There are many pros to adopting a rescue dog, all of which are important to consider while making your adoption choices. Adopting a rescue dog means that not only are you adopting a dog and freeing them from the shelter, but you are also making room for another dog to be picked up from the streets and deposited into the shelter, where it will hopefully be adopted in the future. Following on this note, rescue dogs are much more loving and appreciative than purebred dogs. Rescues are grateful for their owners because they were taken out of shelters that, yes, treat the dogs fairly and lovingly, but don’t give them the personal care and attention that the dog gets from their owner. As another benefit, rescues are more likely to have been trained by a previous owner before being put in the shelter, which saves the time, money, and effort that training a dog requires. Rescue dogs also have better health than the average purebred dog, because there was no inbreeding within the dogs’ bloodline. By adopting a rescue, you can also reduce puppy mills within the country. Puppy mills are dog breeding “factories” that take dogs and inbreed, overbreed, and put money ahead of the overall well-being of the dogs they own. In these circumstances, dogs are starved, abused, and live within their own filth for very long periods of time. Finally, one of the last main benefits of adopting a rescue is that it combines so many different breeds that it can produce some of the cutest, most lovable dogs of all time. Rescue dogs have traits from many different breeds and combine them into one adorable ball of fluff. 

Now, the cons of rescue dogs are limited and vary based on the dog and circumstances in which they and you live. One of the first cons is that it’s harder for first-time owners to care for a rescue dog.

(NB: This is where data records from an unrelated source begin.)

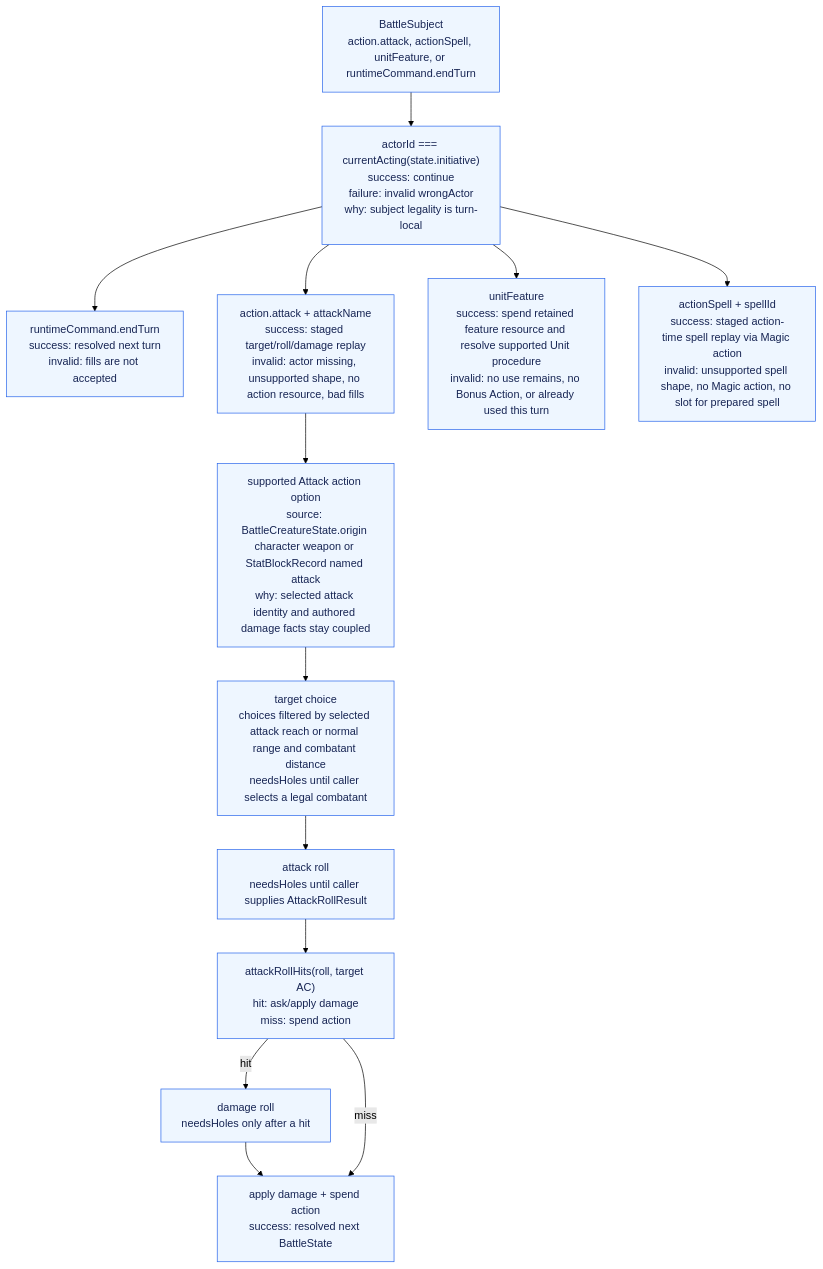
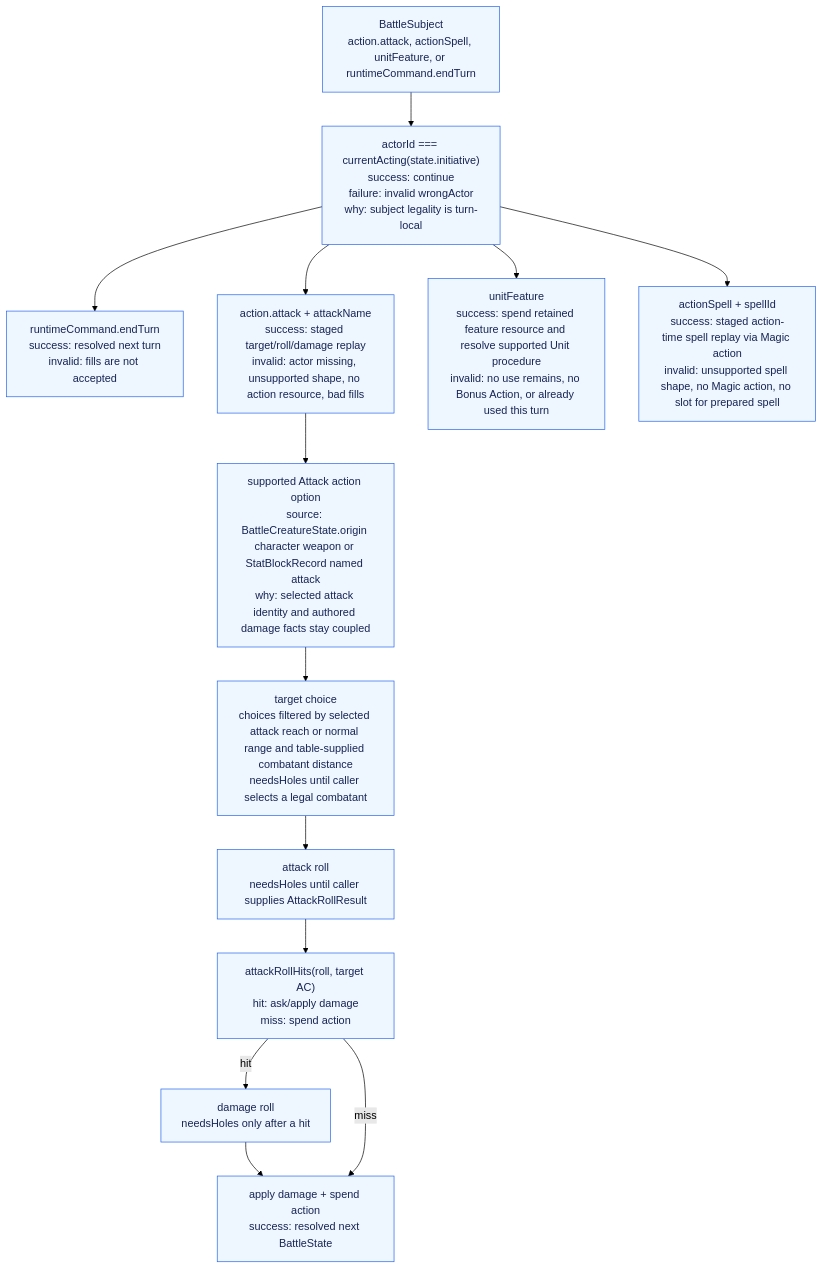
One commit to dearlordylord/5e-quint changed the second of 2 diagrams in packages/battle-runtime/ARCHITECTURE_GRAPH.md. Above: the diagram before and after it, drawn with Mermaid (forest theme). The commit also changed other lines of this file and 14 other files, not shown here.

````diff
--- a/packages/battle-runtime/ARCHITECTURE_GRAPH.md
+++ b/packages/battle-runtime/ARCHITECTURE_GRAPH.md
@@ -100,26 +100,26 @@
 ```mermaid
 flowchart TD
   Subject["BattleSubject<br/>action.attack, actionSpell, unitFeature, or runtimeCommand.endTurn"]
   CurrentActor["actorId === currentActing(state.initiative)<br/>success: continue<br/>failure: invalid wrongActor<br/>why: subject legality is turn-local"]
   EndTurn["runtimeCommand.endTurn<br/>success: resolved next turn<br/>invalid: fills are not accepted"]
   Attack["action.attack + attackName<br/>success: staged target/roll/damage replay<br/>invalid: actor missing, unsupported shape, no action resource, bad fills"]
   UnitFeature["unitFeature<br/>success: spend retained feature resource and resolve supported Unit procedure<br/>invalid: no use remains, no Bonus Action, or already used this turn"]
   Magic["actionSpell + spellId<br/>success: staged action-time spell replay via Magic action<br/>invalid: unsupported spell shape, no Magic action, no slot for prepared spell"]
   AttackOption["supported Attack action option<br/>source: BattleCreatureState.origin character weapon or StatBlockRecord named attack<br/>why: selected attack identity and authored damage facts stay coupled"]
-  Target["target choice<br/>choices filtered by selected attack reach or normal range and combatant distance<br/>needsHoles until caller selects a legal combatant"]
+  Target["target choice<br/>choices filtered by selected attack reach or normal range and table-supplied combatant distance<br/>needsHoles until caller selects a legal combatant"]
   Roll["attack roll<br/>needsHoles until caller supplies AttackRollResult"]
   HitCheck["attackRollHits(roll, target AC)<br/>hit: ask/apply damage<br/>miss: spend action"]
   DamageHole["damage roll<br/>needsHoles only after a hit"]
   Apply["apply damage + spend action<br/>success: resolved next BattleState"]
 
   Subject --> CurrentActor
   CurrentActor --> EndTurn
   CurrentActor --> Attack --> AttackOption --> Target --> Roll --> HitCheck
   CurrentActor --> UnitFeature
   CurrentActor --> Magic
   HitCheck -->|hit| DamageHole --> Apply
   HitCheck -->|miss| Apply
 
   classDef implemented fill:#eef6ff,stroke:#2563eb,color:#172554;
   class Subject,CurrentActor,EndTurn,Attack,UnitFeature,Magic,AttackOption,Target,Roll,HitCheck,DamageHole,Apply implemented;
 ```
````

When adopting a puppy, you might not be able to tell how much to feed it or what to buy for its future size/weight. The next con is puppies and kittens are harder to get your hands on. In most cases, when you see a puppy at the shelter, it has just been taken into the shelter and might be gone within less than a week of arriving. People love ‘baby’ animals, and if you want one from the shelter, you have to adopt quickly or be out of luck. 

With all of this in mind, you can make your decision on whether or not to buy a rescue or a purebred when considering buying a dog (or two!). The main factors that most consider when buying a dog are money, breed (if you are buying a purebred), and what will make you happier throughout life.